§ **ASSIGNED TASK**: Report back every line from the entries below in which the word "import" occurs.

Records from a data source
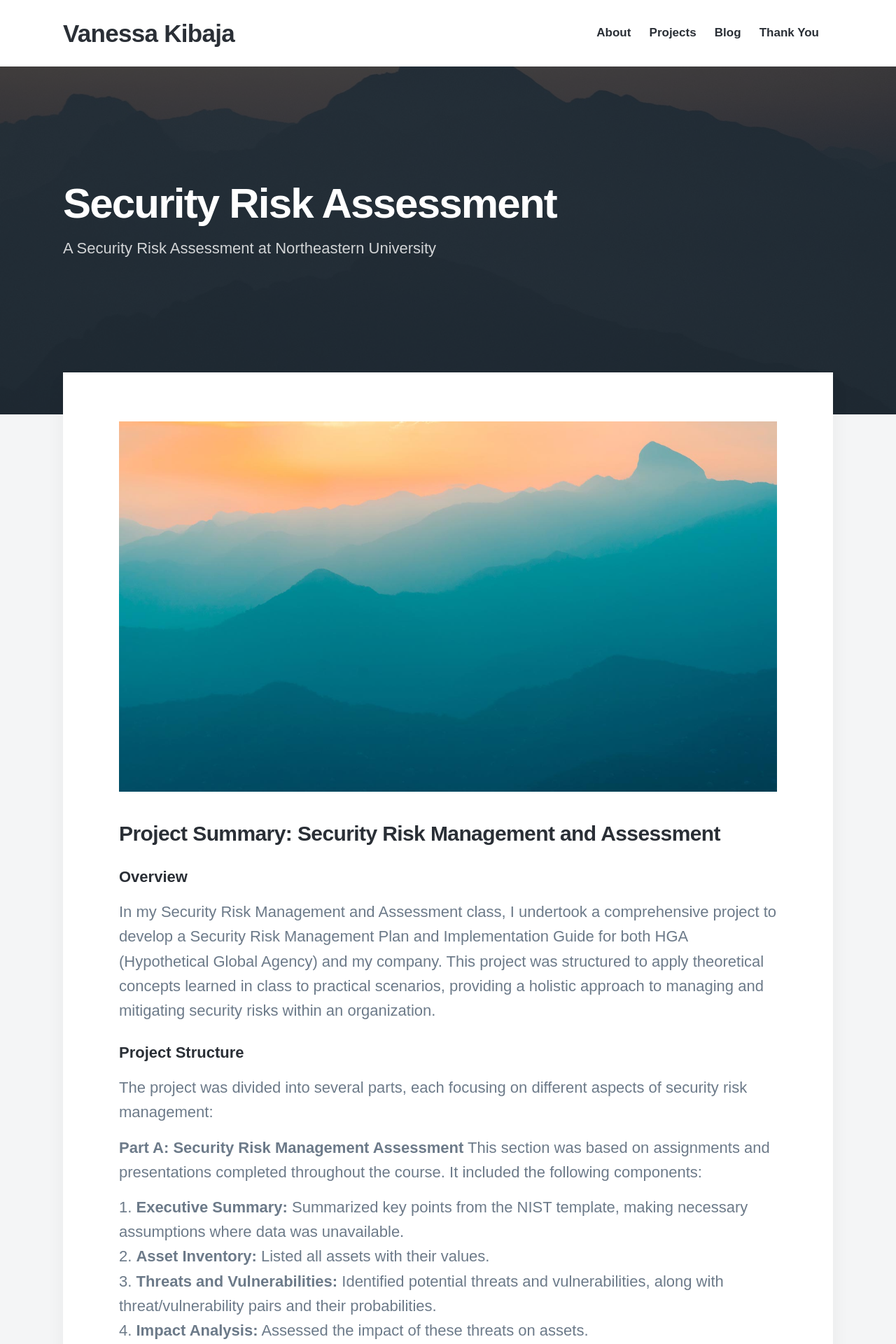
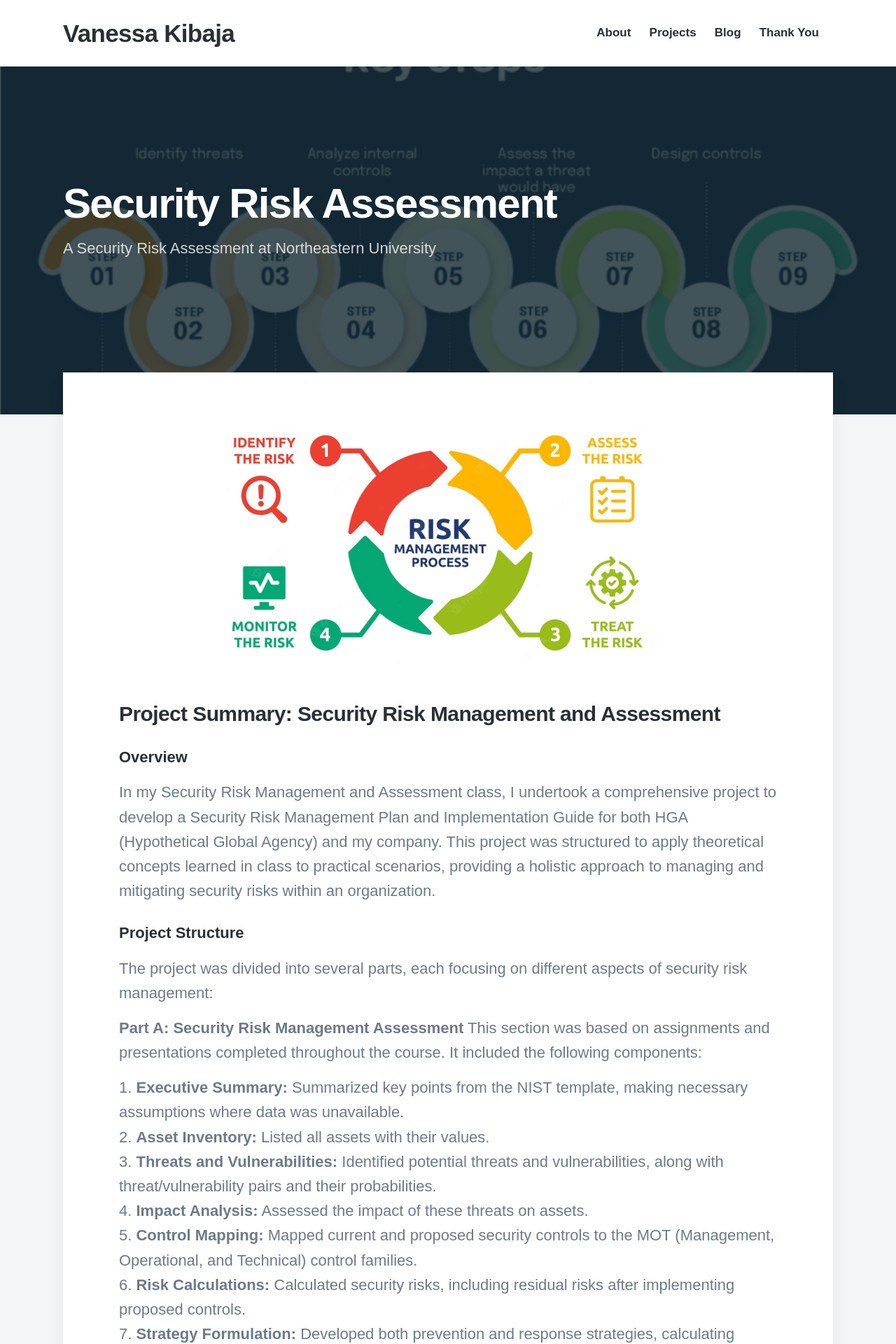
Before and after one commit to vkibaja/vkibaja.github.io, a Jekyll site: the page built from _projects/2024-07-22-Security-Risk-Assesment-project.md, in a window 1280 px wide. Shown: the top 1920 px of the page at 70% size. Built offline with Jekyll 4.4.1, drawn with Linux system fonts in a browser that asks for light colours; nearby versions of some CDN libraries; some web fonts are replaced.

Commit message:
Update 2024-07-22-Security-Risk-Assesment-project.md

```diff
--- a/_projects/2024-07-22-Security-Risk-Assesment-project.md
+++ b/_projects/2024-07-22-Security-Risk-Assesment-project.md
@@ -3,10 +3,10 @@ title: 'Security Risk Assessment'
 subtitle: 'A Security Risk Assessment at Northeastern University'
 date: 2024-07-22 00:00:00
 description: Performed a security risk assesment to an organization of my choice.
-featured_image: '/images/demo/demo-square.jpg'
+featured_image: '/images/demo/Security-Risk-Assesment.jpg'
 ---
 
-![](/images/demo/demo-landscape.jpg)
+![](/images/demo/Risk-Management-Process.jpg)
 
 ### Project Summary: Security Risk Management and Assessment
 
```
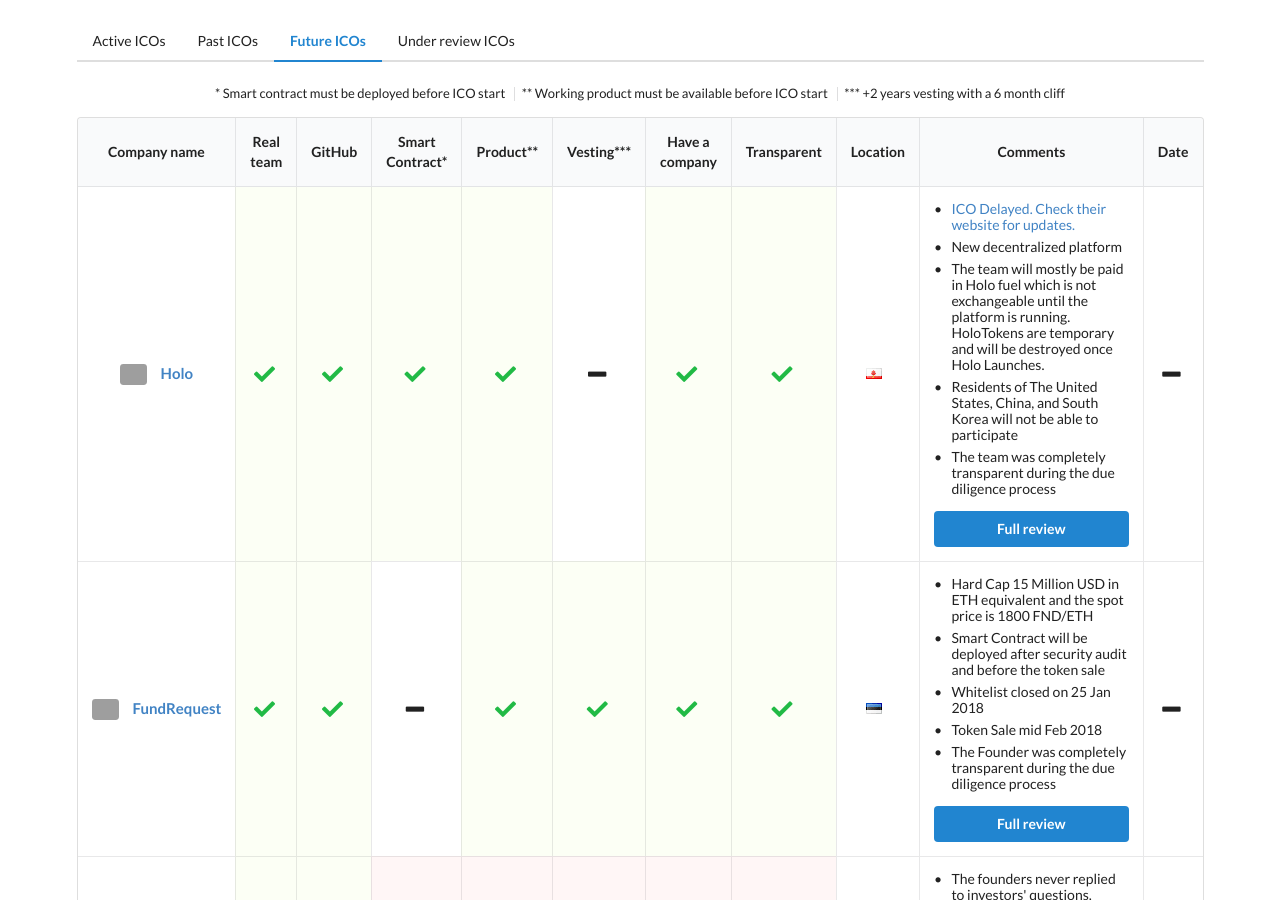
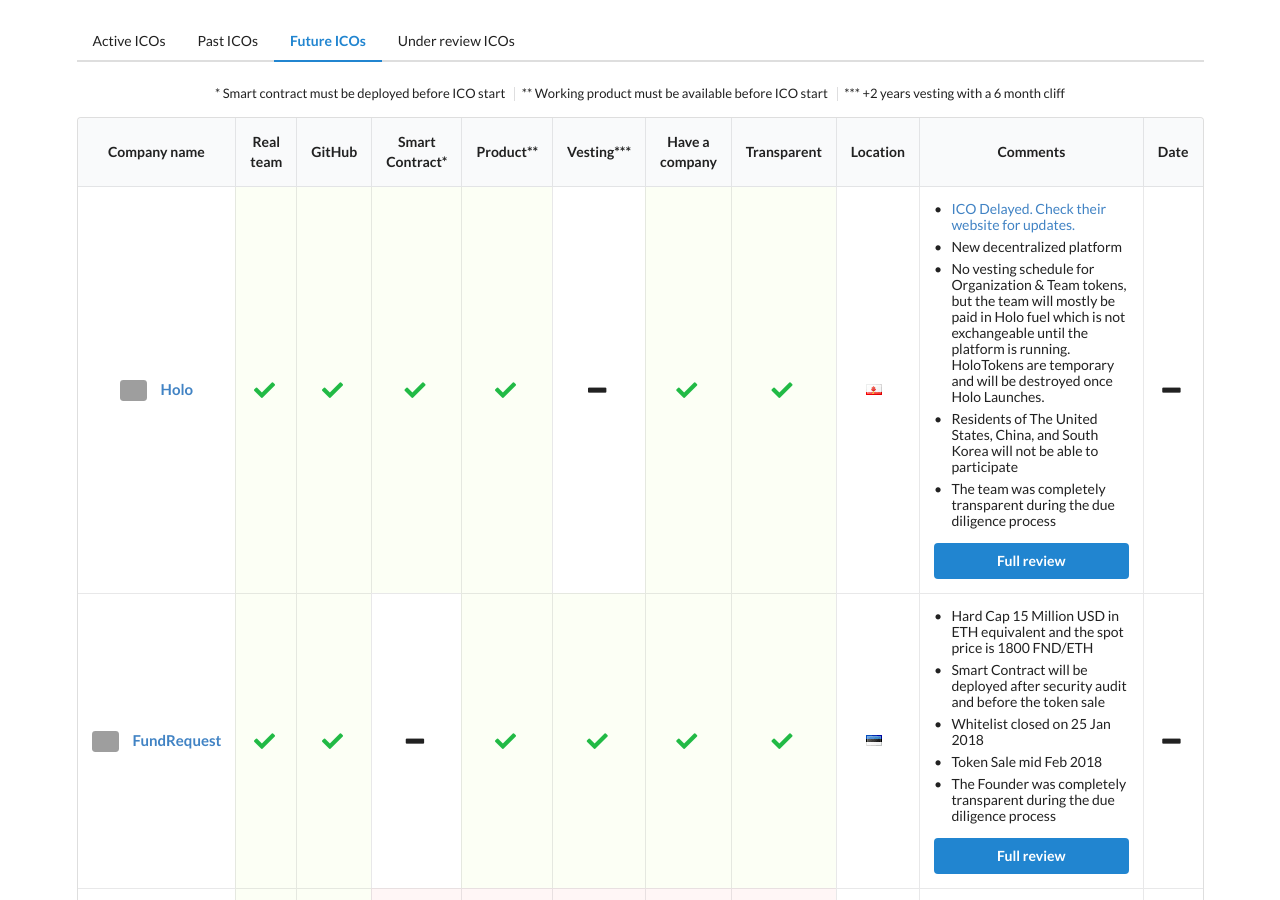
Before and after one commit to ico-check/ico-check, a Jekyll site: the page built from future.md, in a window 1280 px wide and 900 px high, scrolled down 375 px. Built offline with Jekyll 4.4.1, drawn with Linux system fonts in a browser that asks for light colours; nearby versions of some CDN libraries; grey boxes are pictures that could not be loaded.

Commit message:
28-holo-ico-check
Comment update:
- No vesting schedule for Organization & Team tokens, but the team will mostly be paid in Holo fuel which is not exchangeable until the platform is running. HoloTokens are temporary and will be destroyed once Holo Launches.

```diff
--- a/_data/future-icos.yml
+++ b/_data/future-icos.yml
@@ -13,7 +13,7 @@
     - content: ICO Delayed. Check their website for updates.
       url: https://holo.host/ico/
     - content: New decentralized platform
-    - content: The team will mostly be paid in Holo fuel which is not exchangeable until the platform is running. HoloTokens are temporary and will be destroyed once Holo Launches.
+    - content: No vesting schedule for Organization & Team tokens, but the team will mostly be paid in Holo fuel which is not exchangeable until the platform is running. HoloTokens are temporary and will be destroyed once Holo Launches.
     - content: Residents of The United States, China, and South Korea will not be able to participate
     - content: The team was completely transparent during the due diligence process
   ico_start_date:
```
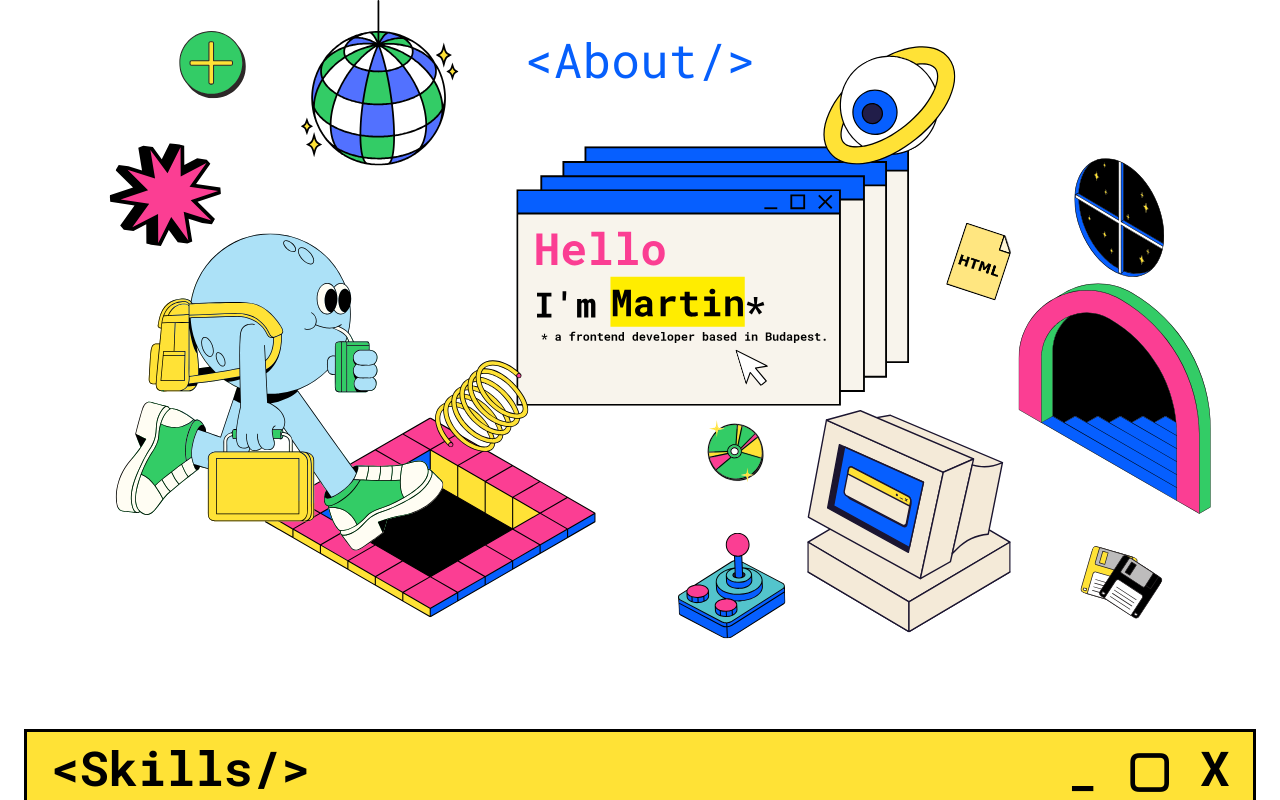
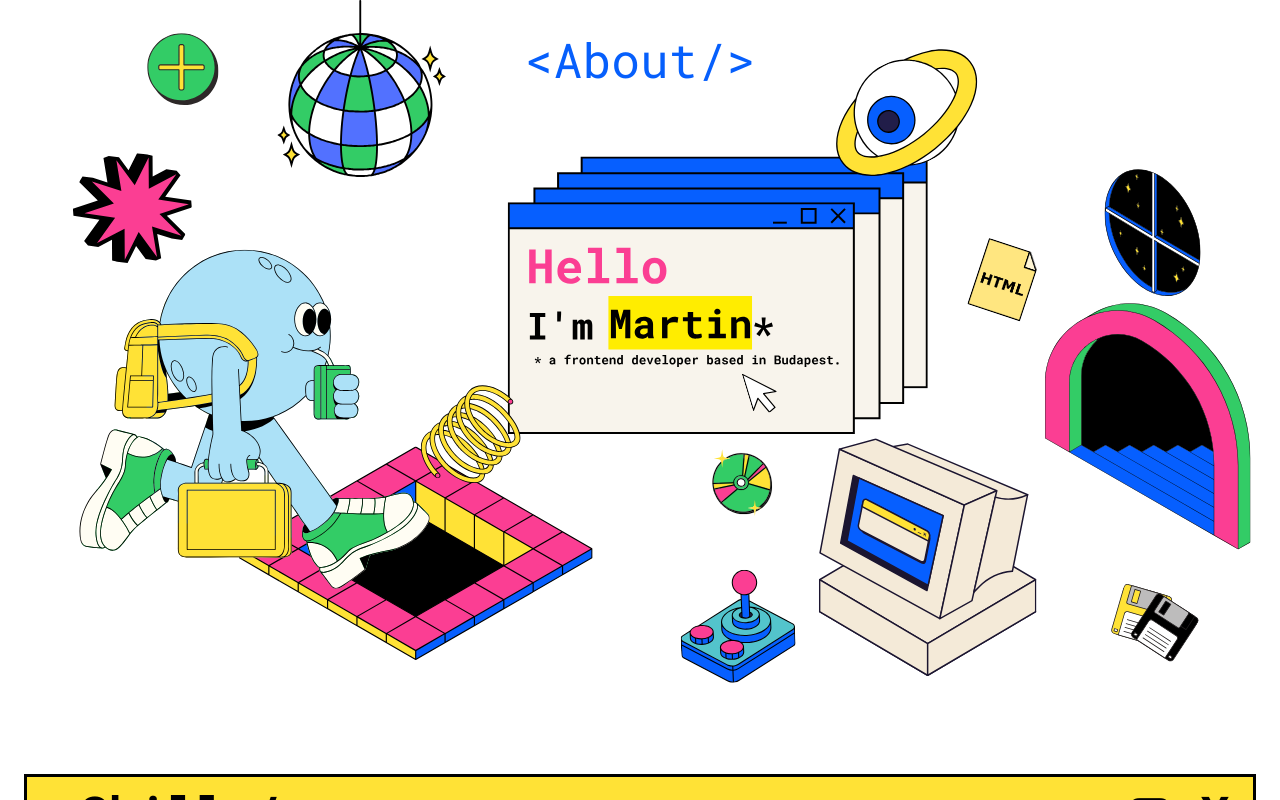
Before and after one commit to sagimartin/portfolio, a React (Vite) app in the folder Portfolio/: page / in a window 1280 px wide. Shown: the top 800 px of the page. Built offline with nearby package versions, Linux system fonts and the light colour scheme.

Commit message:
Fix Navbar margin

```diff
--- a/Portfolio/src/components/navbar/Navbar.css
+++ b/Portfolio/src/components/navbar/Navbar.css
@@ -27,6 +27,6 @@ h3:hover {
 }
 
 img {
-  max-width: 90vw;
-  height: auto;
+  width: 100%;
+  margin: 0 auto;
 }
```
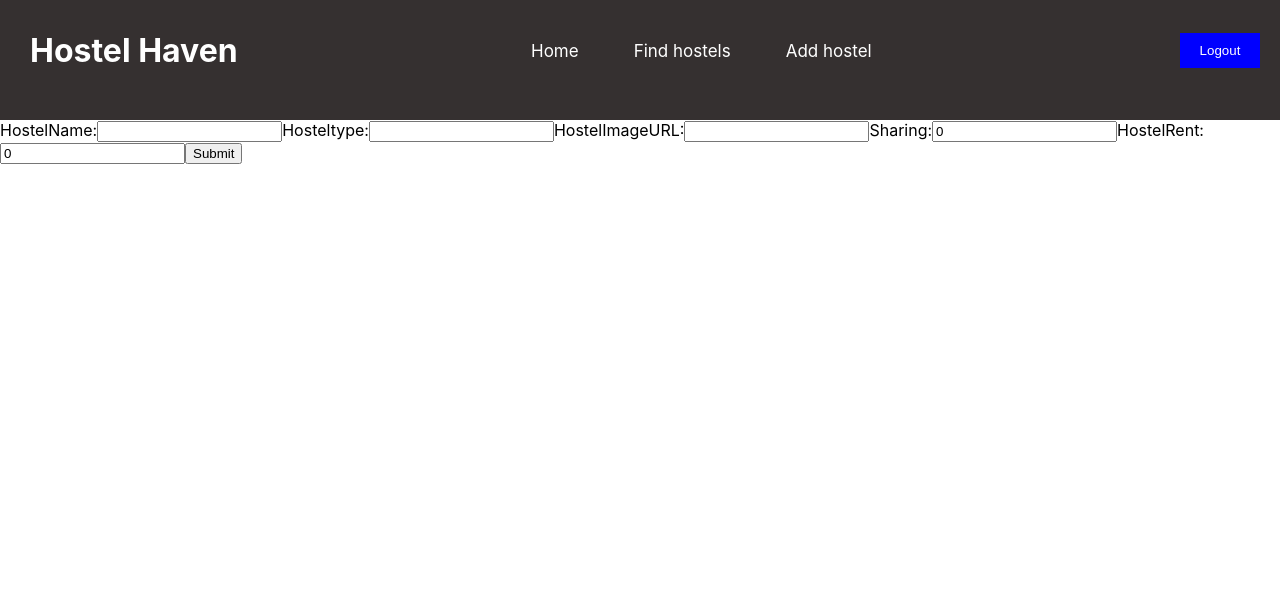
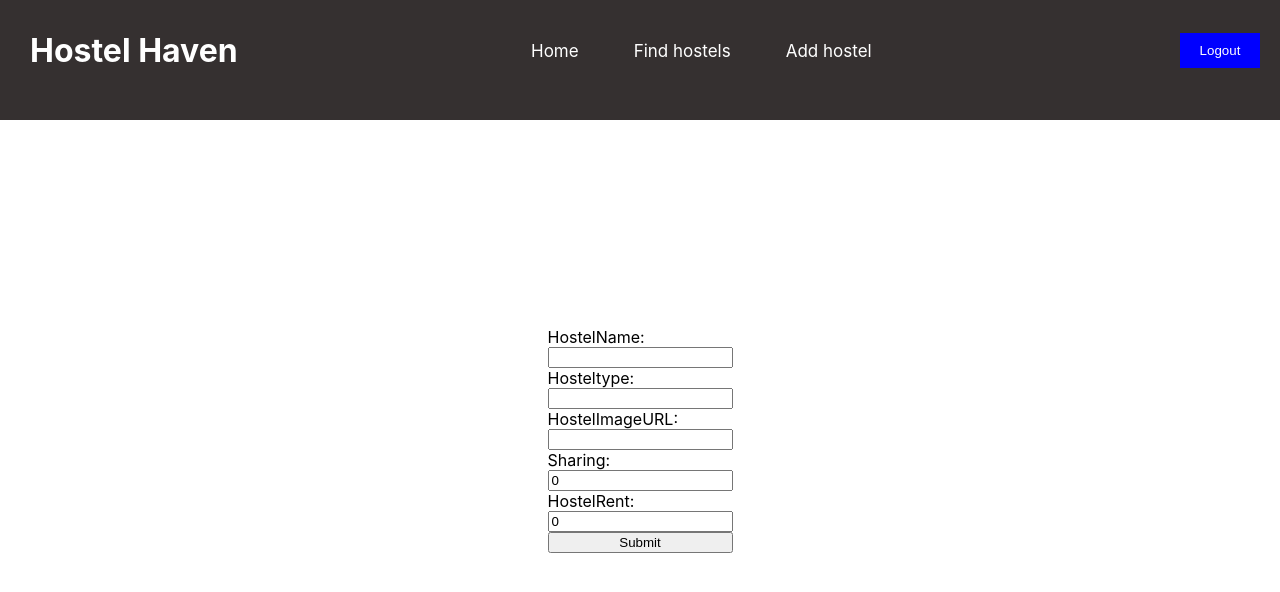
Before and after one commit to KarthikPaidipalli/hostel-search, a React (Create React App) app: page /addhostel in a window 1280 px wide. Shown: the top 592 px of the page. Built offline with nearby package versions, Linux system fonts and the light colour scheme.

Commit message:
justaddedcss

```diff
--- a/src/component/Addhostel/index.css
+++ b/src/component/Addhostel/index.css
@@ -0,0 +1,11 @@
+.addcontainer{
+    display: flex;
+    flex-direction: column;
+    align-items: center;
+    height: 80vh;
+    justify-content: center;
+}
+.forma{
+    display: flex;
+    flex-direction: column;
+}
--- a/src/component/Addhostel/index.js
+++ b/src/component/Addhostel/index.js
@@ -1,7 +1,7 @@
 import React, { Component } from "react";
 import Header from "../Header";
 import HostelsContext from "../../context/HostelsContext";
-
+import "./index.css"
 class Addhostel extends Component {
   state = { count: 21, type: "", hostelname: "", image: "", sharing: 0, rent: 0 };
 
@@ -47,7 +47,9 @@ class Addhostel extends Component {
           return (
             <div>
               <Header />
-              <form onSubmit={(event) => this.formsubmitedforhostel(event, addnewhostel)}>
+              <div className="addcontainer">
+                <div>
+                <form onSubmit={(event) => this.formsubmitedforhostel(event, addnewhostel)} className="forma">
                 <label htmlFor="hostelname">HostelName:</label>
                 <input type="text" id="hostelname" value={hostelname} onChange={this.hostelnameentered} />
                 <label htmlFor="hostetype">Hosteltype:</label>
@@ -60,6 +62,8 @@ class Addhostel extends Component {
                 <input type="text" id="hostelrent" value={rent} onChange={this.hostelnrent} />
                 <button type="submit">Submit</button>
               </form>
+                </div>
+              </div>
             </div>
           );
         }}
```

§ **RESULT FOR THIS TASK**:
 import React, { Component } from "react";
 import Header from "../Header";
 import HostelsContext from "../../context/HostelsContext";
+import "./index.css"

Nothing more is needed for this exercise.